**YOUR OBJECTIVE:** Scan the records and identify every line in which the string "stochastic" occurs, then return those lines.

• • • • • • •

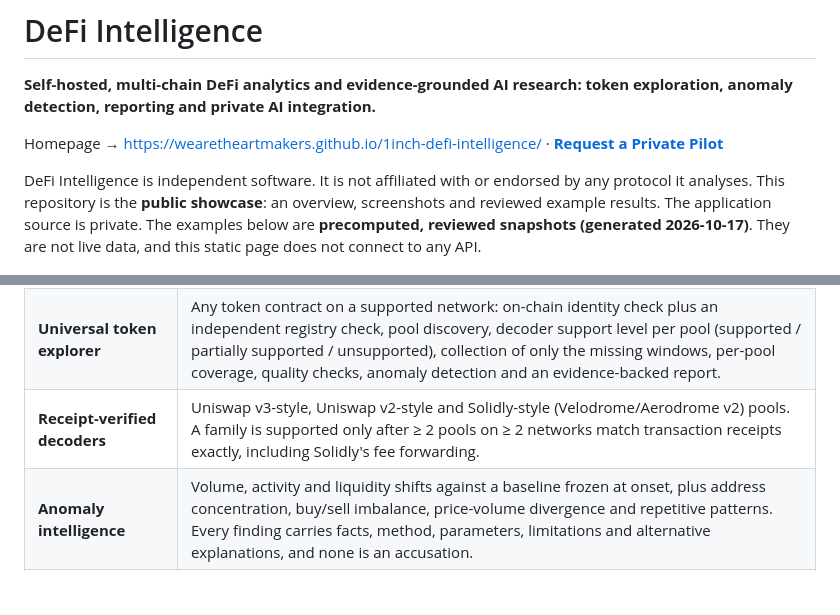
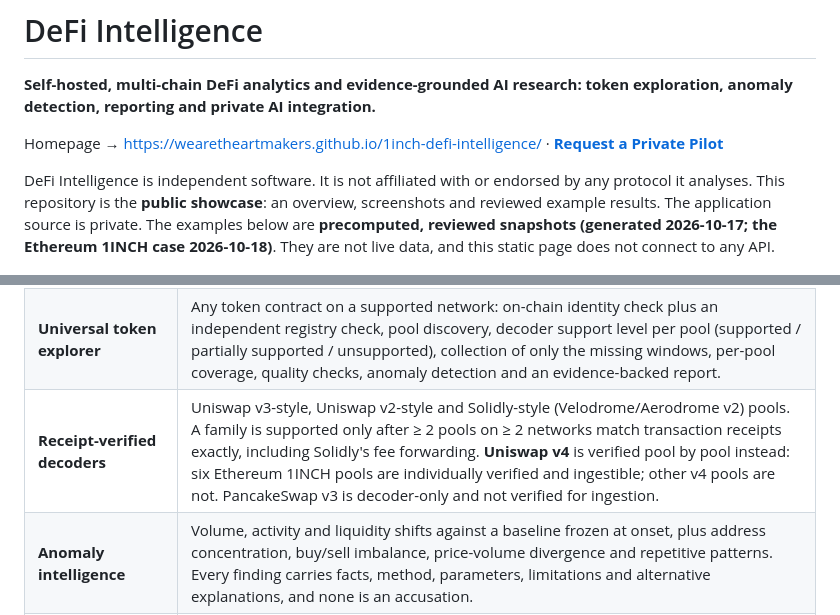
Before and after one commit to WeAreTheArtMakers/1inch-defi-intelligence, a Markdown page: README.md, 2 parts joined by grey strips. Drawn GitHub-style; blank space fills up the shorter version.

```diff
--- a/README.md
+++ b/README.md
@@ -7,7 +7,7 @@ Homepage → https://wearetheartmakers.github.io/1inch-defi-intelligence/ · **[
 
 DeFi Intelligence is independent software. It is not affiliated with or endorsed by any protocol it analyses.
 This repository is the **public showcase**: an overview, screenshots and reviewed example results. The application
-source is private. The examples below are **precomputed, reviewed snapshots (generated 2026-10-17)**. They are not live
+source is private. The examples below are **precomputed, reviewed snapshots (generated 2026-10-17; the Ethereum 1INCH case 2026-10-18)**. They are not live
 data, and this static page does not connect to any API.
 
 ![The DeFi Intelligence web application in a desktop browser: the anomaly center with high-severity findings on verified on-chain data](assets/img/devices/desktop-anomaly-center.jpg)
@@ -37,7 +37,7 @@ data, and this static page does not connect to any API.
 |---|---|
 | **Verified multi-chain ingestion** | Public JSON-RPC on Base, Arbitrum One, OP Mainnet and Ethereum through Airflow into ClickHouse. Block coverage is proven per run; empty answers are confirmed by a second provider; timestamps come from block headers; a run is published only when every quality gate passes, idempotently. |
 | **Universal token explorer** | Any token contract on a supported network: on-chain identity check plus an independent registry check, pool discovery, decoder support level per pool (supported / partially supported / unsupported), collection of only the missing windows, per-pool coverage, quality checks, anomaly detection and an evidence-backed report. |
-| **Receipt-verified decoders** | Uniswap v3-style, Uniswap v2-style and Solidly-style (Velodrome/Aerodrome v2) pools. A family is supported only after ≥ 2 pools on ≥ 2 networks match transaction receipts exactly, including Solidly's fee forwarding. |
+| **Receipt-verified decoders** | Uniswap v3-style, Uniswap v2-style and Solidly-style (Velodrome/Aerodrome v2) pools. A family is supported only after ≥ 2 pools on ≥ 2 networks match transaction receipts exactly, including Solidly's fee forwarding. **Uniswap v4** is verified pool by pool instead: six Ethereum 1INCH pools are individually verified and ingestible; other v4 pools are not. PancakeSwap v3 is decoder-only and not verified for ingestion. |
 | **Anomaly intelligence** | Volume, activity and liquidity shifts against a baseline frozen at onset, plus address concentration, buy/sell imbalance, price-volume divergence and repetitive patterns. Every finding carries facts, method, parameters, limitations and alternative explanations, and none is an accusation. |
 | **Honest valuation** | USD comes from a stablecoin leg or a verified hourly price within ±15 minutes. Swaps without a verified price are counted as *unvalued*, never as $0. Pool-event volume and transaction-net volume (routing removed) are reported separately. |
 | **AI provider options** | **Local models via Ollama** (tested). **Anthropic Claude API** and **OpenAI API** (integrated; optional, off by default; no paid request until an administrator authorises paid use within request, token and budget limits). **Self-hosted OpenAI-compatible servers** such as vLLM, llama.cpp, LM Studio or an organisation gateway (integration options through the same adapter, which is tested against Ollama's OpenAI-compatible endpoint). Every sentence must cite the facts behind its numbers; a rejected answer falls back to a deterministic, evidence-backed one, labelled as such. |
```
Also changed, not shown: other parts of README.md (+53 -3 lines), assets/img/report-1inch-ethereum.jpg (added), 1 other file.
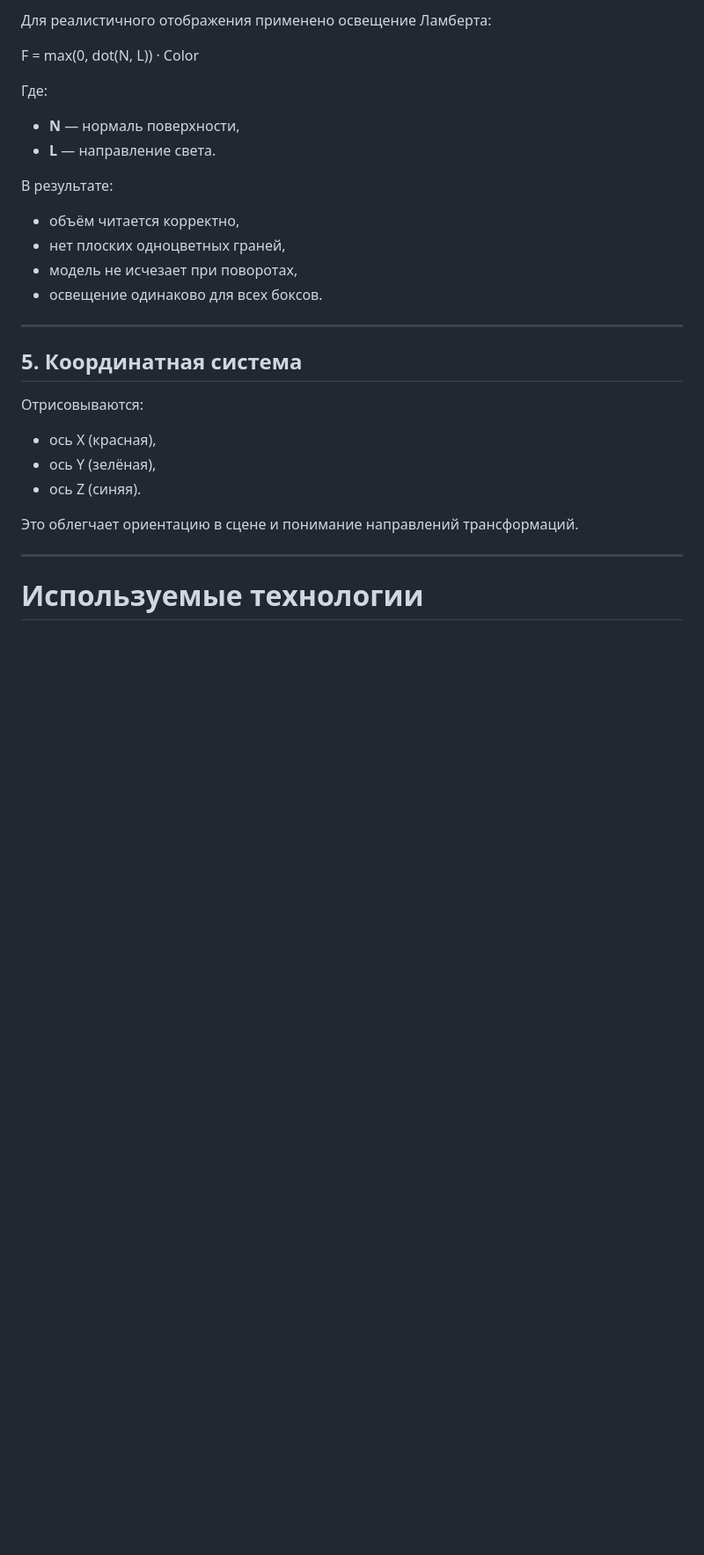
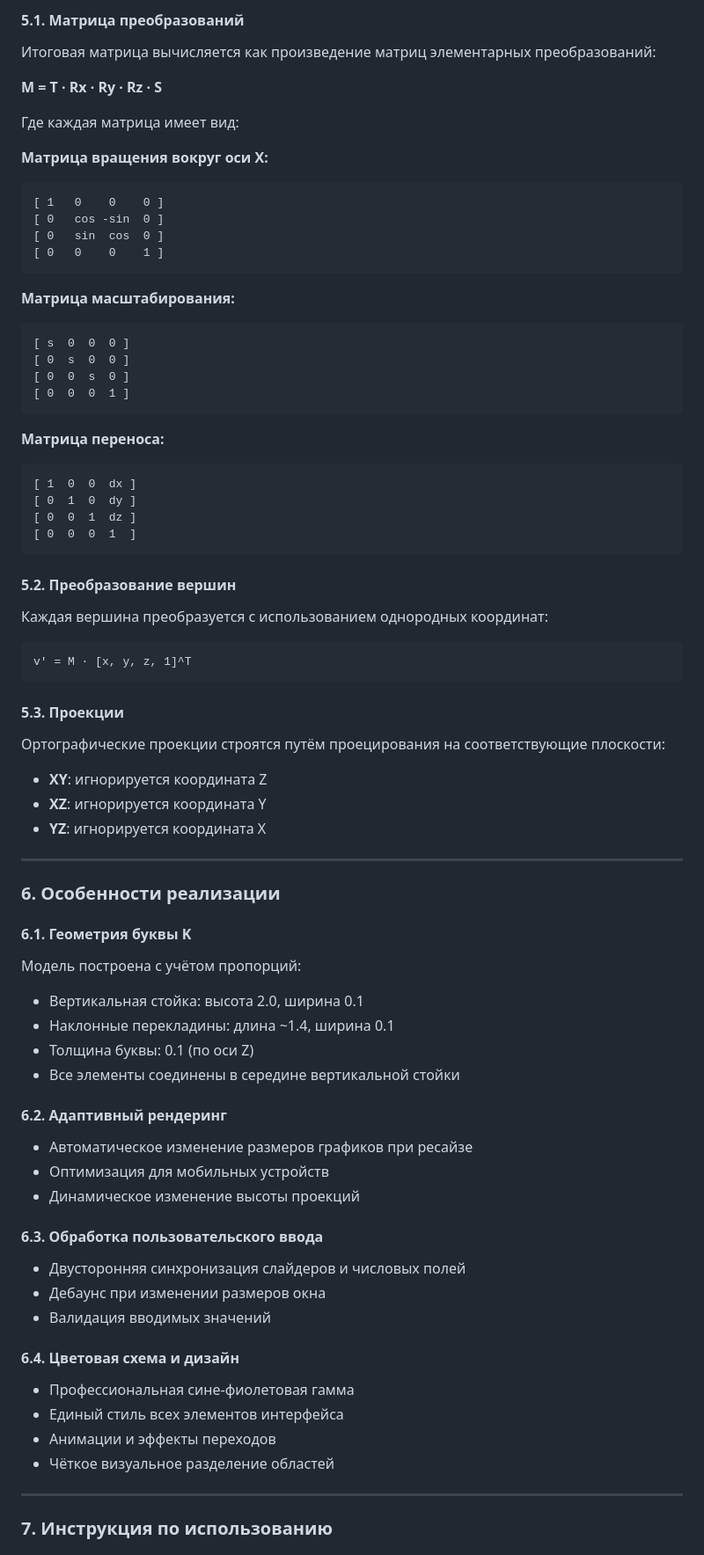
Before and after one commit to luvlizzie/pkg_lab6, a Markdown page: README.md, the part around one of its changes. Shown at 88% size. GitHub-like rendering; blank space fills up the shorter version.

````diff
--- a/README.md
+++ b/README.md
@@ -74,33 +136,75 @@
 
-Для реалистичного отображения применено освещение Ламберта:
+#### 5.1. Матрица преобразований
+Итоговая матрица вычисляется как произведение матриц элементарных преобразований:
 
-F = max(0, dot(N, L)) · Color
+**M = T · Rx · Ry · Rz · S**
 
-Где:
+Где каждая матрица имеет вид:
 
-* **N** — нормаль поверхности,
-* **L** — направление света.
+**Матрица вращения вокруг оси X:**
+```
+[ 1   0    0    0 ]
+[ 0   cos -sin  0 ]
+[ 0   sin  cos  0 ]
+[ 0   0    0    1 ]
+```
 
-В результате:
+**Матрица масштабирования:**
+```
+[ s  0  0  0 ]
+[ 0  s  0  0 ]
+[ 0  0  s  0 ]
+[ 0  0  0  1 ]
+```
 
-* объём читается корректно,
-* нет плоских одноцветных граней,
-* модель не исчезает при поворотах,
-* освещение одинаково для всех боксов.
+**Матрица переноса:**
+```
+[ 1  0  0  dx ]
+[ 0  1  0  dy ]
+[ 0  0  1  dz ]
+[ 0  0  0  1  ]
+```
+
+#### 5.2. Преобразование вершин
+Каждая вершина преобразуется с использованием однородных координат:
+```
+v' = M · [x, y, z, 1]^T
+```
+
+#### 5.3. Проекции
+Ортографические проекции строятся путём проецирования на соответствующие плоскости:
+- **XY**: игнорируется координата Z
+- **XZ**: игнорируется координата Y
+- **YZ**: игнорируется координата X
 
 ---
 
-## **5. Координатная система**
+### 6. Особенности реализации
 
-Отрисовываются:
+#### 6.1. Геометрия буквы K
+Модель построена с учётом пропорций:
+- Вертикальная стойка: высота 2.0, ширина 0.1
+- Наклонные перекладины: длина ~1.4, ширина 0.1
+- Толщина буквы: 0.1 (по оси Z)
+- Все элементы соединены в середине вертикальной стойки
 
-* ось X (красная),
-* ось Y (зелёная),
-* ось Z (синяя).
+#### 6.2. Адаптивный рендеринг
+- Автоматическое изменение размеров графиков при ресайзе
+- Оптимизация для мобильных устройств
+- Динамическое изменение высоты проекций
 
-Это облегчает ориентацию в сцене и понимание направлений трансформаций.
+#### 6.3. Обработка пользовательского ввода
+- Двусторонняя синхронизация слайдеров и числовых полей
+- Дебаунс при изменении размеров окна
+- Валидация вводимых значений
+
+#### 6.4. Цветовая схема и дизайн
+- Профессиональная сине-фиолетовая гамма
+- Единый стиль всех элементов интерфейса
+- Анимации и эффекты переходов
+- Чёткое визуальное разделение областей
 
 ---
 
-# **Используемые технологии**
+### 7. Инструкция по использованию
 
````
Also changed, not shown: other parts of README.md (+155 -174 lines).
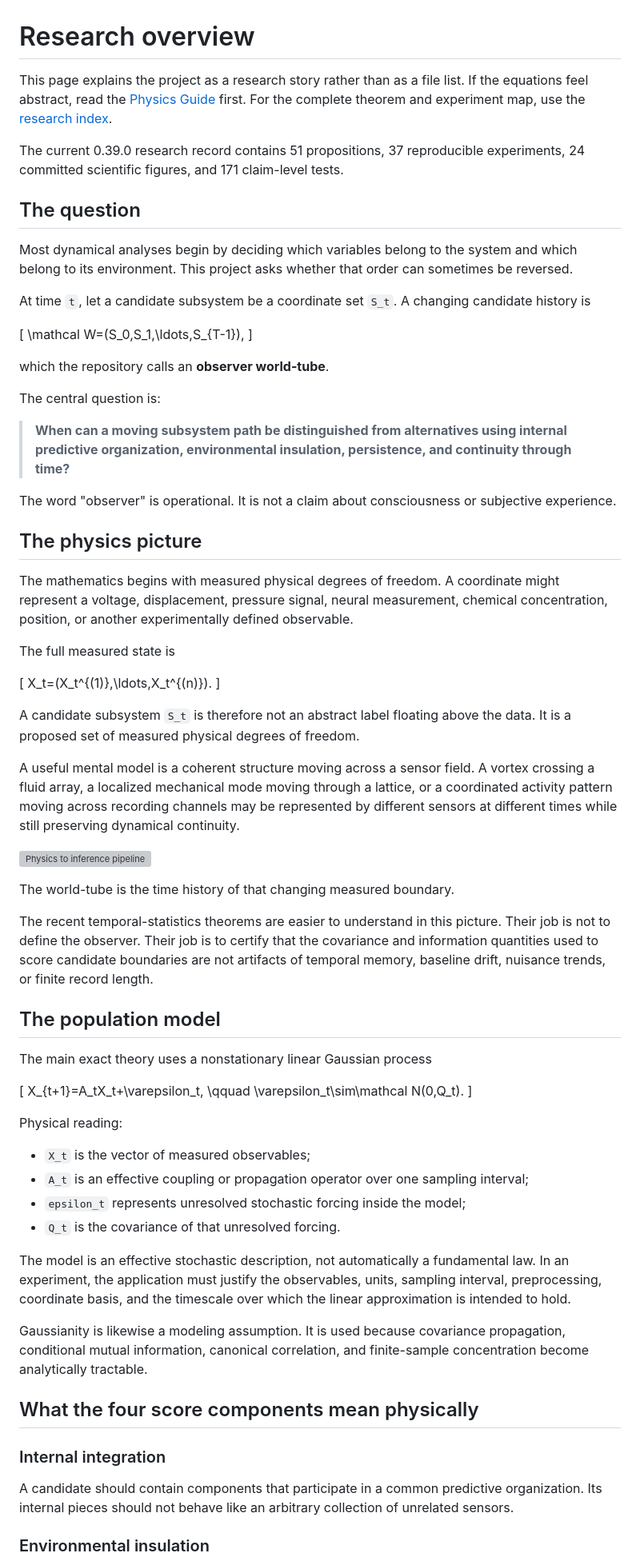
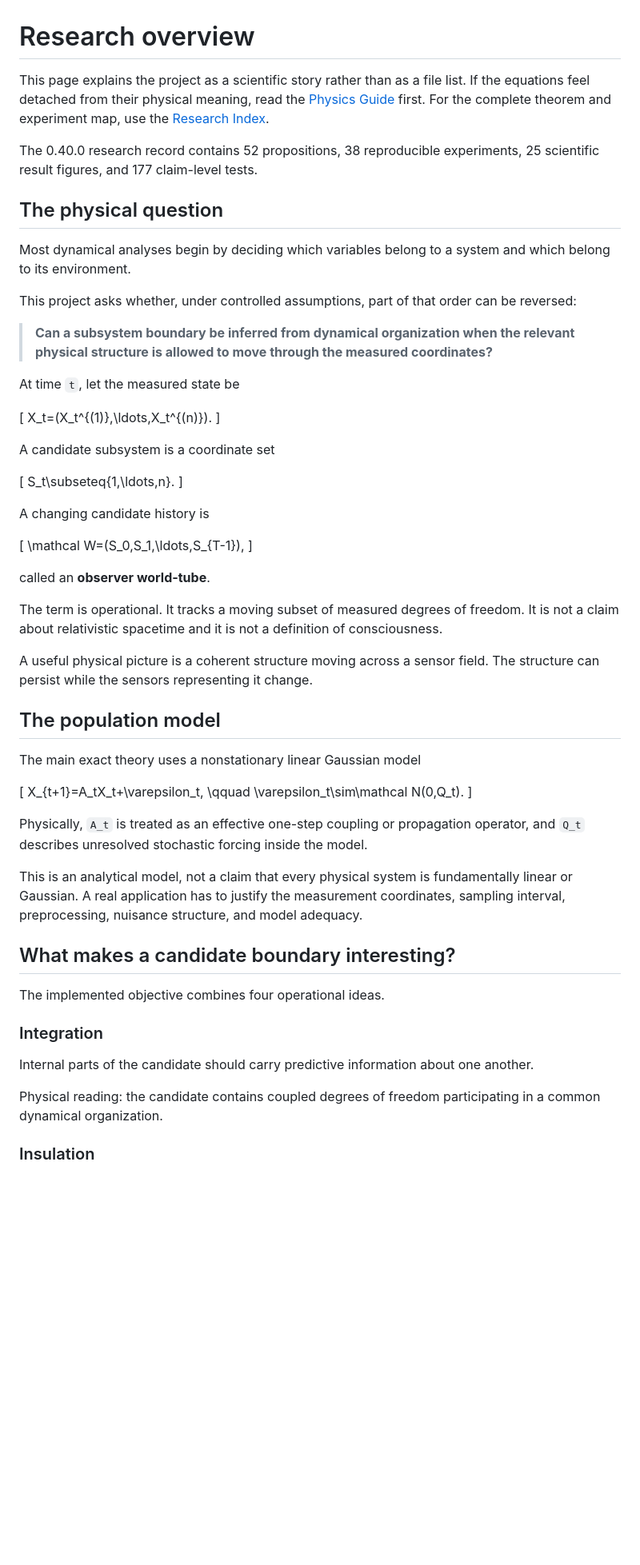
Before and after one commit to MahsaKeikha/spatiotemporal-observer-math, a Markdown page: docs/research_overview.md, the part around one of its changes. Shown at 80% size. Rendered like a GitHub page; blank space fills up the shorter version; grey boxes are pictures that could not be loaded.

```diff
--- a/docs/research_overview.md
+++ b/docs/research_overview.md
@@ -1,50 +1,44 @@
 # Research overview
 
-This page explains the project as a research story rather than as a file list. If the equations feel abstract, read the [Physics Guide](physics_guide.md) first. For the complete theorem and experiment map, use the [research index](research_index.md).
+This page explains the project as a scientific story rather than as a file list. If the equations feel detached from their physical meaning, read the [Physics Guide](physics_guide.md) first. For the complete theorem and experiment map, use the [Research Index](research_index.md).
 
-The current 0.39.0 research record contains 51 propositions, 37 reproducible experiments, 24 committed scientific figures, and 171 claim-level tests.
+The 0.40.0 research record contains 52 propositions, 38 reproducible experiments, 25 scientific result figures, and 177 claim-level tests.
 
-## The question
+## The physical question
 
-Most dynamical analyses begin by deciding which variables belong to the system and which belong to its environment. This project asks whether that order can sometimes be reversed.
+Most dynamical analyses begin by deciding which variables belong to a system and which belong to its environment.
 
-At time `t`, let a candidate subsystem be a coordinate set `S_t`. A changing candidate history is
+This project asks whether, under controlled assumptions, part of that order can be reversed:
+
+> **Can a subsystem boundary be inferred from dynamical organization when the relevant physical structure is allowed to move through the measured coordinates?**
+
+At time `t`, let the measured state be
+
+\[
+X_t=(X_t^{(1)},\ldots,X_t^{(n)}).
+\]
+
+A candidate subsystem is a coordinate set
+
+\[
+S_t\subseteq\{1,\ldots,n\}.
+\]
+
+A changing candidate history is
 
 \[
 \mathcal W=(S_0,S_1,\ldots,S_{T-1}),
 \]
 
-which the repository calls an **observer world-tube**.
+called an **observer world-tube**.
 
-The central question is:
+The term is operational. It tracks a moving subset of measured degrees of freedom. It is not a claim about relativistic spacetime and it is not a definition of consciousness.
 
-> **When can a moving subsystem path be distinguished from alternatives using internal predictive organization, environmental insulation, persistence, and continuity through time?**
-
-The word "observer" is operational. It is not a claim about consciousness or subjective experience.
-
-## The physics picture
-
-The mathematics begins with measured physical degrees of freedom. A coordinate might represent a voltage, displacement, pressure signal, neural measurement, chemical concentration, position, or another experimentally defined observable.
-
-The full measured state is
-
-\[
-X_t=(X_t^{(1)},\ldots,X_t^{(n)}).
-\]
-
-A candidate subsystem `S_t` is therefore not an abstract label floating above the data. It is a proposed set of measured physical degrees of freedom.
-
-A useful mental model is a coherent structure moving across a sensor field. A vortex crossing a fluid array, a localized mechanical mode moving through a lattice, or a coordinated activity pattern moving across recording channels may be represented by different sensors at different times while still preserving dynamical continuity.
-
-![Physics to inference pipeline](physics_pipeline.svg)
-
-The world-tube is the time history of that changing measured boundary.
-
-The recent temporal-statistics theorems are easier to understand in this picture. Their job is not to define the observer. Their job is to certify that the covariance and information quantities used to score candidate boundaries are not artifacts of temporal memory, baseline drift, nuisance trends, or finite record length.
+A useful physical picture is a coherent structure moving across a sensor field. The structure can persist while the sensors representing it change.
 
 ## The population model
 
-The main exact theory uses a nonstationary linear Gaussian process
+The main exact theory uses a nonstationary linear Gaussian model
 
 \[
 X_{t+1}=A_tX_t+\varepsilon_t,
@@ -52,22 +46,19 @@ X_{t+1}=A_tX_t+\varepsilon_t,
 \varepsilon_t\sim\mathcal N(0,Q_t).
 \]
 
-Physical reading:
+Physically, `A_t` is treated as an effective one-step coupling or propagation operator, and `Q_t` describes unresolved stochastic forcing inside the model.
 
-- `X_t` is the vector of measured observables;
-- `A_t` is an effective coupling or propagation operator over one sampling interval;
-- `epsilon_t` represents unresolved stochastic forcing inside the model;
-- `Q_t` is the covariance of that unresolved forcing.
+This is an analytical model, not a claim that every physical system is fundamentally linear or Gaussian. A real application has to justify the measurement coordinates, sampling interval, preprocessing, nuisance structure, and model adequacy.
 
-The model is an effective stochastic description, not automatically a fundamental law. In an experiment, the application must justify the observables, units, sampling interval, preprocessing, coordinate basis, and the timescale over which the linear approximation is intended to hold.
+## What makes a candidate boundary interesting?
 
-Gaussianity is likewise a modeling assumption. It is used because covariance propagation, conditional mutual information, canonical correlation, and finite-sample concentration become analytically tractable.
+The implemented objective combines four operational ideas.
 
-## What the four score components mean physically
+### Integration
 
-### Internal integration
+Internal parts of the candidate should carry predictive information about one another.
 
-A candidate should contain components that participate in a common predictive organization. Its internal pieces should not behave like an arbitrary collection of unrelated sensors.
+Physical reading: the candidate contains coupled degrees of freedom participating in a common dynamical organization.
 
-### Environmental insulation
+### Insulation
 
```
Also changed, not shown: other parts of docs/research_overview.md (+107 -168 lines).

• • • • • • •

**REPLY TO THE EXERCISE:**
+Physically, `A_t` is treated as an effective one-step coupling or propagation operator, and `Q_t` describes unresolved stochastic forcing inside the model.
-- `epsilon_t` represents unresolved stochastic forcing inside the model;
-The model is an effective stochastic description, not automatically a fundamental law. In an experiment, the application must justify the observables, units, sampling interval, preprocessing, coordinate basis, and the timescale over which the linear approximation is intended to hold.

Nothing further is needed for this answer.